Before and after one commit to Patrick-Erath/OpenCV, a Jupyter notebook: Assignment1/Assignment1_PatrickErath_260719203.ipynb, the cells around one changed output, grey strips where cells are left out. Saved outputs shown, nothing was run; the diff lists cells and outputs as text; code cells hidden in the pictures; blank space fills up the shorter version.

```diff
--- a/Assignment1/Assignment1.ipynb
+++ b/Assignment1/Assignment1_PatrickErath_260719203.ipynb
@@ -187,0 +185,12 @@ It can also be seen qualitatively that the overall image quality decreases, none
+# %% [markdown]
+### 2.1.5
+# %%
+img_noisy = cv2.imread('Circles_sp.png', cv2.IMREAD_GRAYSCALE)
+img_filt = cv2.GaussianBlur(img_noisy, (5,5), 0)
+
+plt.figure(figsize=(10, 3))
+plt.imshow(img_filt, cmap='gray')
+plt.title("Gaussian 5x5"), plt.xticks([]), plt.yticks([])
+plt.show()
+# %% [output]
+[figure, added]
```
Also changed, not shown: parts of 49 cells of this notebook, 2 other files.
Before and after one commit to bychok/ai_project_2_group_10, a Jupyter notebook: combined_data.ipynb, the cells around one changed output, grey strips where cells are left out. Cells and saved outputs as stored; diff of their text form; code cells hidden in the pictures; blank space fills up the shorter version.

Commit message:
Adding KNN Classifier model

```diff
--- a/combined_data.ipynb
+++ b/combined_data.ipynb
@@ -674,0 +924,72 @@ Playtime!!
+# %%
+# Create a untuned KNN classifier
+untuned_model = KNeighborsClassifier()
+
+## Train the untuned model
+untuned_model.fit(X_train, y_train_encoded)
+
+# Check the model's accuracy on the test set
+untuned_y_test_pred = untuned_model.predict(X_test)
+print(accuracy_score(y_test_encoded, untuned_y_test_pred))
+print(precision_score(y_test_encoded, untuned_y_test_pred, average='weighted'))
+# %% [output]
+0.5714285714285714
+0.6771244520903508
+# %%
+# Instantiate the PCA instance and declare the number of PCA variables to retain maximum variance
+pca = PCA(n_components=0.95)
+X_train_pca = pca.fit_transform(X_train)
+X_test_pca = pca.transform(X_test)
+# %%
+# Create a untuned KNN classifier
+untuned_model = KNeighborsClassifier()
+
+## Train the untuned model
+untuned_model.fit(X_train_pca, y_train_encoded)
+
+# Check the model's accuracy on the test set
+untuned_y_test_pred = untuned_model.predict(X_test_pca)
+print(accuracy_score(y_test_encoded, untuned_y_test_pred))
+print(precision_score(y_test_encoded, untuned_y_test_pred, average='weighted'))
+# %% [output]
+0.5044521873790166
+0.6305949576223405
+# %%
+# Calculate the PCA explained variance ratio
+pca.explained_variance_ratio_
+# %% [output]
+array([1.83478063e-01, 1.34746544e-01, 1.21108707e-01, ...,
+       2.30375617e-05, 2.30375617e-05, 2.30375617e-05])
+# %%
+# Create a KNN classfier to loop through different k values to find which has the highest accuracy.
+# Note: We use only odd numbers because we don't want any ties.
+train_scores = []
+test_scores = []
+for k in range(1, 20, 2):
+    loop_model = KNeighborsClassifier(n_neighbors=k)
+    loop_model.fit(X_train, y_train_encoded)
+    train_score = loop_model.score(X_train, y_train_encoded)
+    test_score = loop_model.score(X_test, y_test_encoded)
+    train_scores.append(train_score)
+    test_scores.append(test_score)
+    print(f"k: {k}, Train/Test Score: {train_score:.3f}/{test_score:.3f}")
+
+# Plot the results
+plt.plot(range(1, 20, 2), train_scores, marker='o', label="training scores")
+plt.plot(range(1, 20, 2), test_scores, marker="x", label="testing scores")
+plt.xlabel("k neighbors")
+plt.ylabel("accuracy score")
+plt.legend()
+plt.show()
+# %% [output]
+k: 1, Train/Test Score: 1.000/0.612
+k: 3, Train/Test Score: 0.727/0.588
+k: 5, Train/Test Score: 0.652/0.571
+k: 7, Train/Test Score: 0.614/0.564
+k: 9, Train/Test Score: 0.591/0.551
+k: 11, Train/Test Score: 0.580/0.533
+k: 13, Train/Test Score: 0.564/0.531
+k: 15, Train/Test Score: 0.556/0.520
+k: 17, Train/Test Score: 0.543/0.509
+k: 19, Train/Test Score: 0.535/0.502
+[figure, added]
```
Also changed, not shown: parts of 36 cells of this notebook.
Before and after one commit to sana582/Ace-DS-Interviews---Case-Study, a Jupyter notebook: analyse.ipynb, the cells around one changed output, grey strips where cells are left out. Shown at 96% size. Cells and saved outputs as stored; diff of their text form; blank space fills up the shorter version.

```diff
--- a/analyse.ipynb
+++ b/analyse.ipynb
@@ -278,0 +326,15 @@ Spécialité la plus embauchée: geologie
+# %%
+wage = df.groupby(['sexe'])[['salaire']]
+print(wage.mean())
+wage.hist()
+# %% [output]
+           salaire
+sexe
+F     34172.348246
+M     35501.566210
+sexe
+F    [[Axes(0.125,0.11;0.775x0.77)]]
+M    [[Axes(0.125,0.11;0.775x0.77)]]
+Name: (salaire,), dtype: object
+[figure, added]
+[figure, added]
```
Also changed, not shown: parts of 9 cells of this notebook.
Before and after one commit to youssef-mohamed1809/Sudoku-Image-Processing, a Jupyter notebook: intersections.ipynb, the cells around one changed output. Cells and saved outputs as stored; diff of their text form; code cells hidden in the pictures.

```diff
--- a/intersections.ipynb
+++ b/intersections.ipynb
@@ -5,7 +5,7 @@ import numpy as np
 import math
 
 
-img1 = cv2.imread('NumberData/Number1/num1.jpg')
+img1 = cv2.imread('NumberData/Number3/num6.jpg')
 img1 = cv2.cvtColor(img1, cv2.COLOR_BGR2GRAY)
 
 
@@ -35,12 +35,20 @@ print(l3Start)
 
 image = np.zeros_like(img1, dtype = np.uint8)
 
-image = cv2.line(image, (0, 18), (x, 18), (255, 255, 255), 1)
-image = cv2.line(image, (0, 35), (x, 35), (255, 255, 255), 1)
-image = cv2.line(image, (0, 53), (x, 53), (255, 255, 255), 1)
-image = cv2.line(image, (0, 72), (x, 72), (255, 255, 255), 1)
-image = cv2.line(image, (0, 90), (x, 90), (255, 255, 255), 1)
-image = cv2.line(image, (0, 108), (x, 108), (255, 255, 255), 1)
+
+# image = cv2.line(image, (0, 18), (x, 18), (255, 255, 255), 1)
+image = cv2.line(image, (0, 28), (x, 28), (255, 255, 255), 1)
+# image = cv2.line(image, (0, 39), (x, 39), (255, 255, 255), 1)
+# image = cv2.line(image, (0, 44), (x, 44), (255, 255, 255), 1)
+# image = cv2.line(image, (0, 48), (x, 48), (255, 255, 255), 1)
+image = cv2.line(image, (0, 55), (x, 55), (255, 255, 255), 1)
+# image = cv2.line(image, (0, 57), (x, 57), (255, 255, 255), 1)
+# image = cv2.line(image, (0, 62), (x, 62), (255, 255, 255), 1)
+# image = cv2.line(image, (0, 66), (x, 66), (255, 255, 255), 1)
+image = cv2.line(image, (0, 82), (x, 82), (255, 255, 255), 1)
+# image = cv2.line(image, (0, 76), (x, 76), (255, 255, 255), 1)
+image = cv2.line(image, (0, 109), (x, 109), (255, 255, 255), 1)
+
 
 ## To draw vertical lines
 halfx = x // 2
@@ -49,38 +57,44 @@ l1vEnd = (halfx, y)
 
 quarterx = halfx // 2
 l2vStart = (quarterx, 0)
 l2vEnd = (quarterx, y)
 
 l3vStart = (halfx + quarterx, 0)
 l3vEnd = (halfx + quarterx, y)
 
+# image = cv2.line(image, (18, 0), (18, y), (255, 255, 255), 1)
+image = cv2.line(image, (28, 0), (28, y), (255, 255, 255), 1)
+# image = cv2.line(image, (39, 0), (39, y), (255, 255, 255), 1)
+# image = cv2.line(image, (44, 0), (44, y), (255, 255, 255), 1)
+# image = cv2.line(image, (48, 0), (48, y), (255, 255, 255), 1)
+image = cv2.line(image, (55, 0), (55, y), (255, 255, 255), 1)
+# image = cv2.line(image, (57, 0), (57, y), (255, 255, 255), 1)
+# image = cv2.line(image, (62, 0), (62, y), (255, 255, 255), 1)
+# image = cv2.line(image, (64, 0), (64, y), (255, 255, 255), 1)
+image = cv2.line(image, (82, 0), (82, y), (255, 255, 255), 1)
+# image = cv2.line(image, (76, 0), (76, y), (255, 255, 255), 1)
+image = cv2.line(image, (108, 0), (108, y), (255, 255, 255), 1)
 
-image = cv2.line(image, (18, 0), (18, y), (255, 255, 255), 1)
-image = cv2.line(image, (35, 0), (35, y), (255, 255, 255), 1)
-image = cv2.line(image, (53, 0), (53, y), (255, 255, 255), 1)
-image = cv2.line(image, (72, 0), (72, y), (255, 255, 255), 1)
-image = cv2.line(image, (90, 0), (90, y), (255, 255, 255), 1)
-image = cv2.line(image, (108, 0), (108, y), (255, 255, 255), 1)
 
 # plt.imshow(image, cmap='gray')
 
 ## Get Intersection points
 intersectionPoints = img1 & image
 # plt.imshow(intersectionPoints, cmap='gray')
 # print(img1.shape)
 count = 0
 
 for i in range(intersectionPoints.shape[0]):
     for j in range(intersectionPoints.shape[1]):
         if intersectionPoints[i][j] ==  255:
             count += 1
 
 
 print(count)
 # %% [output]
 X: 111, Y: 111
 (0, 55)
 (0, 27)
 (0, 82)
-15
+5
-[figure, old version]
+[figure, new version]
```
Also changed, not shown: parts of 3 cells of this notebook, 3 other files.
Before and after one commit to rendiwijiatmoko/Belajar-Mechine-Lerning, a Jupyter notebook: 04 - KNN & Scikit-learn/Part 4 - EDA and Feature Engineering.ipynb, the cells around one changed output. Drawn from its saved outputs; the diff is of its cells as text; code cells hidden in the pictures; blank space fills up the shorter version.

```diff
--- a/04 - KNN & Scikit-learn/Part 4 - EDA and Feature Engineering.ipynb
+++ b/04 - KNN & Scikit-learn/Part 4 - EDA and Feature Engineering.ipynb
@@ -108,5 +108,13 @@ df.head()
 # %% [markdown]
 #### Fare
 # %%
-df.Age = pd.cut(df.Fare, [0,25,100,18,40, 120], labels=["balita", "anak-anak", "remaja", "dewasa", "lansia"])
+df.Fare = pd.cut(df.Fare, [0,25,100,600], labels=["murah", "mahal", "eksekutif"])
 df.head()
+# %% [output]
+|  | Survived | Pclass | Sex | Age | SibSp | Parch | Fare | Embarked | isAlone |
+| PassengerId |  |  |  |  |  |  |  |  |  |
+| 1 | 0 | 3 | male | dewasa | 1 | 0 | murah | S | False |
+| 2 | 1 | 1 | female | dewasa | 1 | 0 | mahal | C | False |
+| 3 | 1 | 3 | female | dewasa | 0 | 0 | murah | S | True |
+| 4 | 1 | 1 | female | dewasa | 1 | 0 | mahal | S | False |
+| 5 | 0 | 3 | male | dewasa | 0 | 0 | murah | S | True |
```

EXERCISE:
Reproduce the records above line by line, without any change, up to and including the line that holds "Also changed, not shown: parts of 49".

WORKED SOLUTION:
Before and after one commit to Patrick-Erath/OpenCV, a Jupyter notebook: Assignment1/Assignment1_PatrickErath_260719203.ipynb, the cells around one changed output, grey strips where cells are left out. Saved outputs shown, nothing was run; the diff lists cells and outputs as text; code cells hidden in the pictures; blank space fills up the shorter version.

```diff
--- a/Assignment1/Assignment1.ipynb
+++ b/Assignment1/Assignment1_PatrickErath_260719203.ipynb
@@ -187,0 +185,12 @@ It can also be seen qualitatively that the overall image quality decreases, none
+# %% [markdown]
+### 2.1.5
+# %%
+img_noisy = cv2.imread('Circles_sp.png', cv2.IMREAD_GRAYSCALE)
+img_filt = cv2.GaussianBlur(img_noisy, (5,5), 0)
+
+plt.figure(figsize=(10, 3))
+plt.imshow(img_filt, cmap='gray')
+plt.title("Gaussian 5x5"), plt.xticks([]), plt.yticks([])
+plt.show()
+# %% [output]
+[figure, added]
```
Also changed, not shown: parts of 49 cells of this notebook, 2 other files.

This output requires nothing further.